Things get more difficult, however, if p(t) decreases over time. A Google search for "infinite product" brought up some very complicated expressions for even rather simple p(t), and it is by no means obvious (to me, anyway) whether the product will converge or diverge.
Now, my question is, what happens to p(t) over time? I would have guessed that as the universe expands, chemical and nuclear reactions are less likely to occur, in the same way as chemical reaction rates are proportional to the concentration the reagents. On the other hand, it is not clear to me how more exotic processes such as spontaneous appearance of particles out of the vacuum are affected by the expansion, which after all results in "more vacuum" - doesn't it?

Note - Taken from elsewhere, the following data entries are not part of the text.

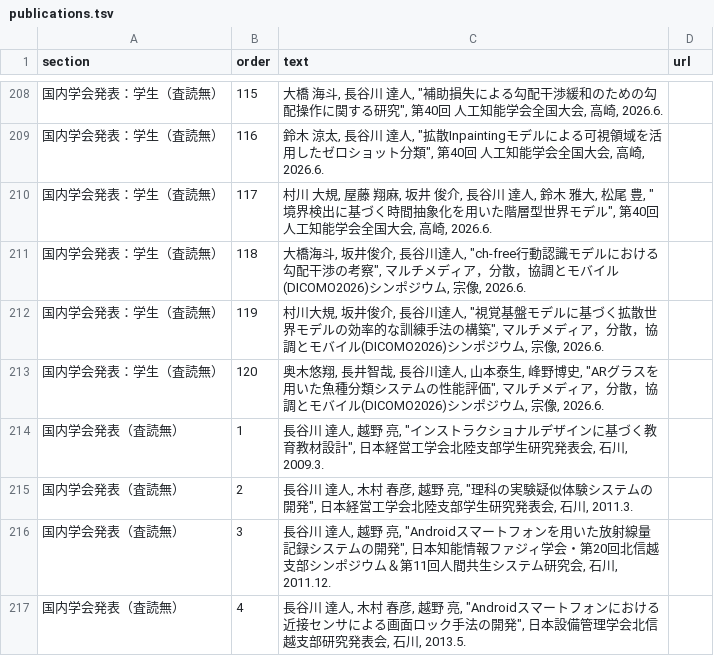
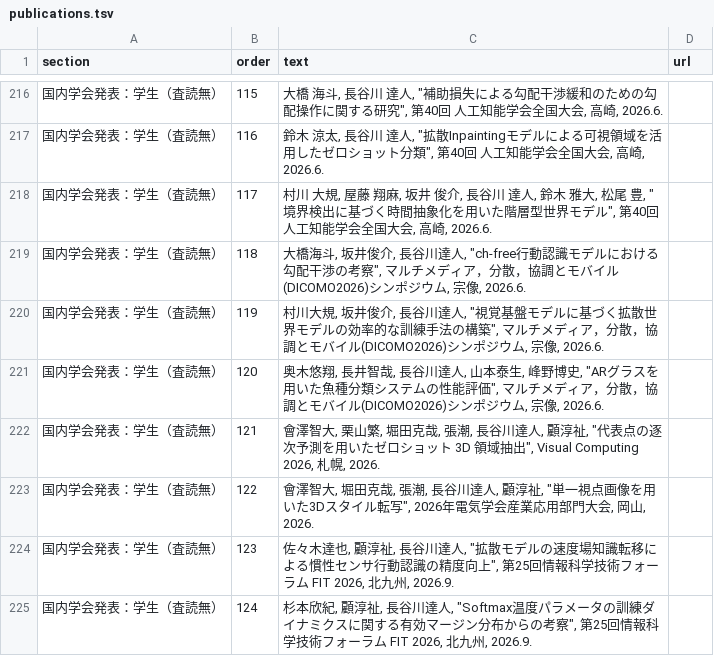
Before and after one commit to haselab-dev/haselabweb-dev, a TSV file: data/publications.tsv, drawn as a sheet; only a part is shown, gaps mark what is left out; the shorter side is filled out with more unchanged rows; the diff covers the shown part only.

Commit message:
update publications

```diff
--- a/data/publications.tsv
+++ b/data/publications.tsv
@@ -213 +221,5 @@
 国内学会発表：学生（査読無）	120	奥木悠翔, 長井智哉, 長谷川達人, 山本泰生, 峰野博史, "ARグラスを用いた魚種分類システムの性能評価", マルチメディア，分散，協調とモバイル(DICOMO2026)シンポジウム, 宗像, 2026.6.	
+国内学会発表：学生（査読無）	121	會澤智大, 栗山繁, 堀田克哉, 張潮, 長谷川達人, 顧淳祉, "代表点の逐次予測を用いたゼロショット 3D 領域抽出", Visual Computing 2026, 札幌, 2026.
+国内学会発表：学生（査読無）	122	會澤智大, 堀田克哉, 張潮, 長谷川達人, 顧淳祉, "単一視点画像を用いた3Dスタイル転写", 2026年電気学会産業応用部門大会, 岡山, 2026.
+国内学会発表：学生（査読無）	123	佐々木達也, 顧淳祉, 長谷川達人, "拡散モデルの速度場知識転移による慣性センサ行動認識の精度向上", 第25回情報科学技術フォーラム FIT 2026, 北九州, 2026.9.
+国内学会発表：学生（査読無）	124	杉本欣紀, 顧淳祉, 長谷川達人, "Softmax温度パラメータの訓練ダイナミクスに関する有効マージン分布からの考察", 第25回情報科学技術フォーラム FIT 2026, 北九州, 2026.9.
```
Also changed, not shown: 23 added rows, 7 removed rows and 29 edited cells elsewhere in this file, data/news.tsv, 1 other file.
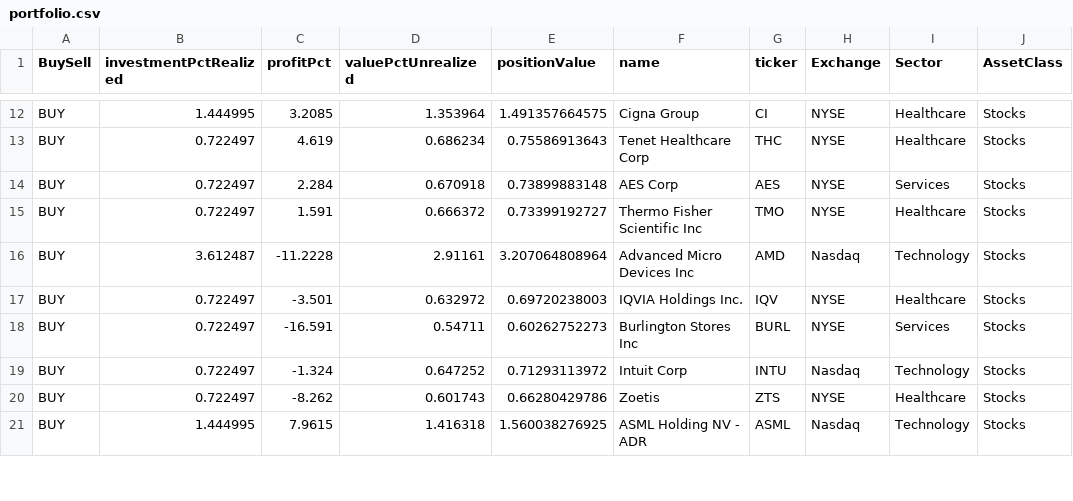
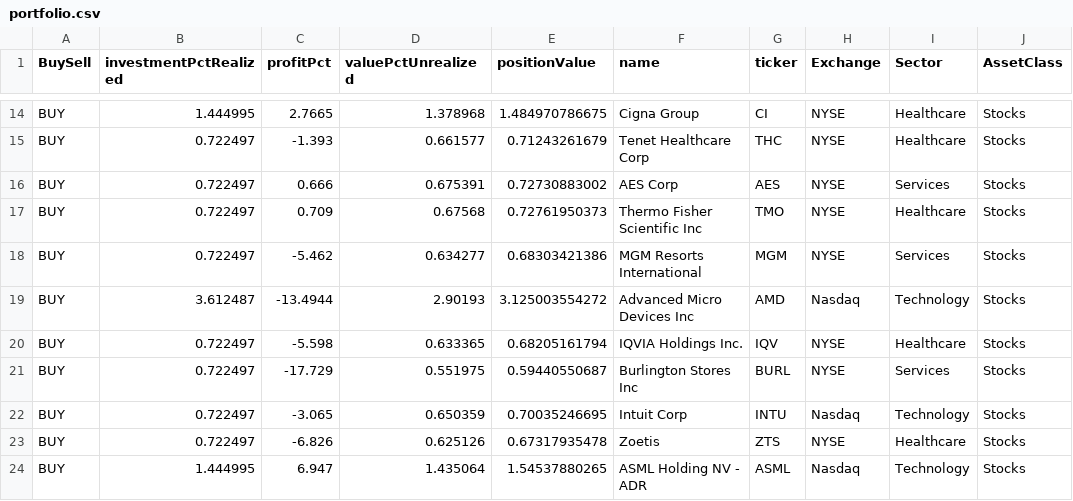
Before and after one commit to weirdapps/etorotrade, a CSV file: yahoofinance/input/portfolio.csv, drawn as a sheet; only a part is shown, gaps mark what is left out; addresses are those after the commit; the diff covers the shown part only; the diff names each change by its address in the sheet, - before the commit and + after, or states it on an @@ line.

```diff
--- a/yahoofinance/input/portfolio.csv
+++ b/yahoofinance/input/portfolio.csv
-C14 (profitPct): 3.2085
+C14 (profitPct): 2.7665
-D14 (valuePctUnrealized): 1.353964
+D14 (valuePctUnrealized): 1.378968
-E14 (positionValue): 1.491357664575
+E14 (positionValue): 1.484970786675
-C15 (profitPct): 4.619
+C15 (profitPct): -1.393
-D15 (valuePctUnrealized): 0.686234
+D15 (valuePctUnrealized): 0.661577
-E15 (positionValue): 0.75586913643
+E15 (positionValue): 0.71243261679
-C16 (profitPct): 2.284
+C16 (profitPct): 0.666
-D16 (valuePctUnrealized): 0.670918
+D16 (valuePctUnrealized): 0.675391
-E16 (positionValue): 0.73899883148
+E16 (positionValue): 0.72730883002
-C17 (profitPct): 1.591
+C17 (profitPct): 0.709
-D17 (valuePctUnrealized): 0.666372
+D17 (valuePctUnrealized): 0.67568
-E17 (positionValue): 0.73399192727
+E17 (positionValue): 0.72761950373
+row 18: BUY | 0.722497 | -5.462 | 0.634277 | 0.68303421386 | MGM Resorts International | MGM | NYSE | Services | Stocks
-C19 (profitPct): -11.2228
+C19 (profitPct): -13.4944
-D19 (valuePctUnrealized): 2.91161
+D19 (valuePctUnrealized): 2.90193
-E19 (positionValue): 3.207064808964
+E19 (positionValue): 3.125003554272
-C20 (profitPct): -3.501
+C20 (profitPct): -5.598
-D20 (valuePctUnrealized): 0.632972
+D20 (valuePctUnrealized): 0.633365
-E20 (positionValue): 0.69720238003
+E20 (positionValue): 0.68205161794
-C21 (profitPct): -16.591
+C21 (profitPct): -17.729
-D21 (valuePctUnrealized): 0.54711
+D21 (valuePctUnrealized): 0.551975
-E21 (positionValue): 0.60262752273
+E21 (positionValue): 0.59440550687
-C22 (profitPct): -1.324
+C22 (profitPct): -3.065
-D22 (valuePctUnrealized): 0.647252
+D22 (valuePctUnrealized): 0.650359
-E22 (positionValue): 0.71293113972
+E22 (positionValue): 0.70035246695
-C23 (profitPct): -8.262
+C23 (profitPct): -6.826
-D23 (valuePctUnrealized): 0.601743
+D23 (valuePctUnrealized): 0.625126
-E23 (positionValue): 0.66280429786
+E23 (positionValue): 0.67317935478
-C24 (profitPct): 7.9615
+C24 (profitPct): 6.947
-D24 (valuePctUnrealized): 1.416318
+D24 (valuePctUnrealized): 1.435064
-E24 (positionValue): 1.560038276925
+E24 (positionValue): 1.54537880265
```
Also changed, not shown: 3 added rows and 73 edited cells elsewhere in this file, yahoofinance/output/portfolio.csv, 3 other files.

I'm sure the above is a gross oversimplification - I'm not a physicist - but I would welcome people's thoughts on it.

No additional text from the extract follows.